- **Dataset extract**
---------------
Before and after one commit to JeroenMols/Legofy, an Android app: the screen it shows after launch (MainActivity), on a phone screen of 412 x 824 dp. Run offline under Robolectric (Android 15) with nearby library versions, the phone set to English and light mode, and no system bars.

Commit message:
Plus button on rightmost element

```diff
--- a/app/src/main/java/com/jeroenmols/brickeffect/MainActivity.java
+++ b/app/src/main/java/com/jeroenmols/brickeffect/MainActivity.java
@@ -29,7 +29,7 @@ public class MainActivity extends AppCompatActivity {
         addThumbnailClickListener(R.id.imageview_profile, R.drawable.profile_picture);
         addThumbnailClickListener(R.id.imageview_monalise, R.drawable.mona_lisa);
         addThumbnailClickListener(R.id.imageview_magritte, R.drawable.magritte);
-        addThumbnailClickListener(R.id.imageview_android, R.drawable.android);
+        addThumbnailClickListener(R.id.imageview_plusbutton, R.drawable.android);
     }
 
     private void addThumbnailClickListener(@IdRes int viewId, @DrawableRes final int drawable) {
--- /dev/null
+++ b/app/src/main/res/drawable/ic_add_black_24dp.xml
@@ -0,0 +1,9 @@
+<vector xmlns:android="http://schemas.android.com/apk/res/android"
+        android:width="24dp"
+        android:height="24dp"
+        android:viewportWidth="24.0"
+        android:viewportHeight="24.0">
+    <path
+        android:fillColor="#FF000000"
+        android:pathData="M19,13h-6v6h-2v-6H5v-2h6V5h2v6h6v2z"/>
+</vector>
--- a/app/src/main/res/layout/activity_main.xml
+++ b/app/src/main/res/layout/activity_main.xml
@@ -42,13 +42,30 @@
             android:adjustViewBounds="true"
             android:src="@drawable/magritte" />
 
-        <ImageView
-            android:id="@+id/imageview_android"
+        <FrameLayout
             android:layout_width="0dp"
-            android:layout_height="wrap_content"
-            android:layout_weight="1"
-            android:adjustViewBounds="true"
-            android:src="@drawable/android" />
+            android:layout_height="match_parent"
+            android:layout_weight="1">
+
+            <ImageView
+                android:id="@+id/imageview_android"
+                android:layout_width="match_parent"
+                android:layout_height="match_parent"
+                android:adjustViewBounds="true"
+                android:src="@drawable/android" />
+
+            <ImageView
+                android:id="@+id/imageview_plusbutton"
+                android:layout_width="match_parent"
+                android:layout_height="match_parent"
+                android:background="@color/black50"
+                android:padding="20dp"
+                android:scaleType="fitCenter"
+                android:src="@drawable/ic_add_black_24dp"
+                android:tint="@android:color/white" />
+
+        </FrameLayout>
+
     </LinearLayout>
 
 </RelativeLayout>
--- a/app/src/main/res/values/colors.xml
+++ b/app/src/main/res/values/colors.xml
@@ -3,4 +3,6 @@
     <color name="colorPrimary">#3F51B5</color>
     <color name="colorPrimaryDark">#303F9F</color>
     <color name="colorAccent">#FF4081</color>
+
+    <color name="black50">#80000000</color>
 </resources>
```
---------------
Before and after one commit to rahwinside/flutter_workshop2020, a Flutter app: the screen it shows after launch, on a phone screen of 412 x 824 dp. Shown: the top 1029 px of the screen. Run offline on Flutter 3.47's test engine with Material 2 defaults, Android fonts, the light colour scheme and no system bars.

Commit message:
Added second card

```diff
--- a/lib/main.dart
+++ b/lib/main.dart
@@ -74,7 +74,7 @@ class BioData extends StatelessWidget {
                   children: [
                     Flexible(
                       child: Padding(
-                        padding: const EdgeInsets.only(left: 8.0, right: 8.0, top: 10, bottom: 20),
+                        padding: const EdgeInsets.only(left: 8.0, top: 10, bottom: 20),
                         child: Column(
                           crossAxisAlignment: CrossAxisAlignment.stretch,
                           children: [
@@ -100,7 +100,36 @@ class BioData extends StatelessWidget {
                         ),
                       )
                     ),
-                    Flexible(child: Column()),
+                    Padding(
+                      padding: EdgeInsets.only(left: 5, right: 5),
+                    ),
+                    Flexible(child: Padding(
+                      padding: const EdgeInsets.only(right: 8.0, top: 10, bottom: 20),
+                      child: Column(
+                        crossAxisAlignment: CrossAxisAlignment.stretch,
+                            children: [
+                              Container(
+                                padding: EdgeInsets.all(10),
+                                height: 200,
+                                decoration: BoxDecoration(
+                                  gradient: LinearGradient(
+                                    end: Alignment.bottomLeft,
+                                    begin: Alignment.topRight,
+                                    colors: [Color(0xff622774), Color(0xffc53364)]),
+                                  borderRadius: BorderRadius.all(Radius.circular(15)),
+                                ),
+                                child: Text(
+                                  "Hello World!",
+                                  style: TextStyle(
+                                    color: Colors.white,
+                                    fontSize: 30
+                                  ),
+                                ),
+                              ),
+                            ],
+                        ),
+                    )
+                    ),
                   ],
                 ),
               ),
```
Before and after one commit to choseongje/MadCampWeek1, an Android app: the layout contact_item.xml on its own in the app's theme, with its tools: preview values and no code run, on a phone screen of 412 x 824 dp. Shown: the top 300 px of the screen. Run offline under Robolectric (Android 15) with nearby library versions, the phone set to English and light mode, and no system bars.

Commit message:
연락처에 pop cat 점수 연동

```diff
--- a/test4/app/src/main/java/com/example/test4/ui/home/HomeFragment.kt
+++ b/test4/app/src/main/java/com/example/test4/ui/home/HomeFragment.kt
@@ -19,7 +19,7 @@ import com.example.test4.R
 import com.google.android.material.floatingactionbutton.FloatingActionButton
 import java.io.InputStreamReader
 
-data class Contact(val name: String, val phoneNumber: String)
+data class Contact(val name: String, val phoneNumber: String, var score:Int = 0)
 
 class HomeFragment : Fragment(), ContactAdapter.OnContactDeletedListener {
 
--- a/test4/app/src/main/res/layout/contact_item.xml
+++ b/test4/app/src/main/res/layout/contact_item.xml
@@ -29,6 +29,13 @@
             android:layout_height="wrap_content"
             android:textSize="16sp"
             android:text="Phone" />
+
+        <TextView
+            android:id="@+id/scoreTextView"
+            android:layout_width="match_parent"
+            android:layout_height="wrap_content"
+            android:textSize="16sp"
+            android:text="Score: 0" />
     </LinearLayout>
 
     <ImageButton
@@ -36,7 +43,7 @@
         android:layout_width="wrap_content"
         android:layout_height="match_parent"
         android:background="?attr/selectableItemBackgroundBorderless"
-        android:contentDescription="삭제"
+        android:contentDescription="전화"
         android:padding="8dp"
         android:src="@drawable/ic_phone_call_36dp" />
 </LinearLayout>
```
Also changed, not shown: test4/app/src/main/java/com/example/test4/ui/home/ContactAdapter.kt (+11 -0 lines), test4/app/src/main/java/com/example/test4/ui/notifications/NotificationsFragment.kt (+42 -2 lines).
---------------
- **What is required**
Copy out every line in the listing where the word "EdgeInsets" appears.

- **Problem solution**
-                        padding: const EdgeInsets.only(left: 8.0, right: 8.0, top: 10, bottom: 20),
+                        padding: const EdgeInsets.only(left: 8.0, top: 10, bottom: 20),
+                      padding: EdgeInsets.only(left: 5, right: 5),
+                      padding: const EdgeInsets.only(right: 8.0, top: 10, bottom: 20),
+                                padding: EdgeInsets.all(10),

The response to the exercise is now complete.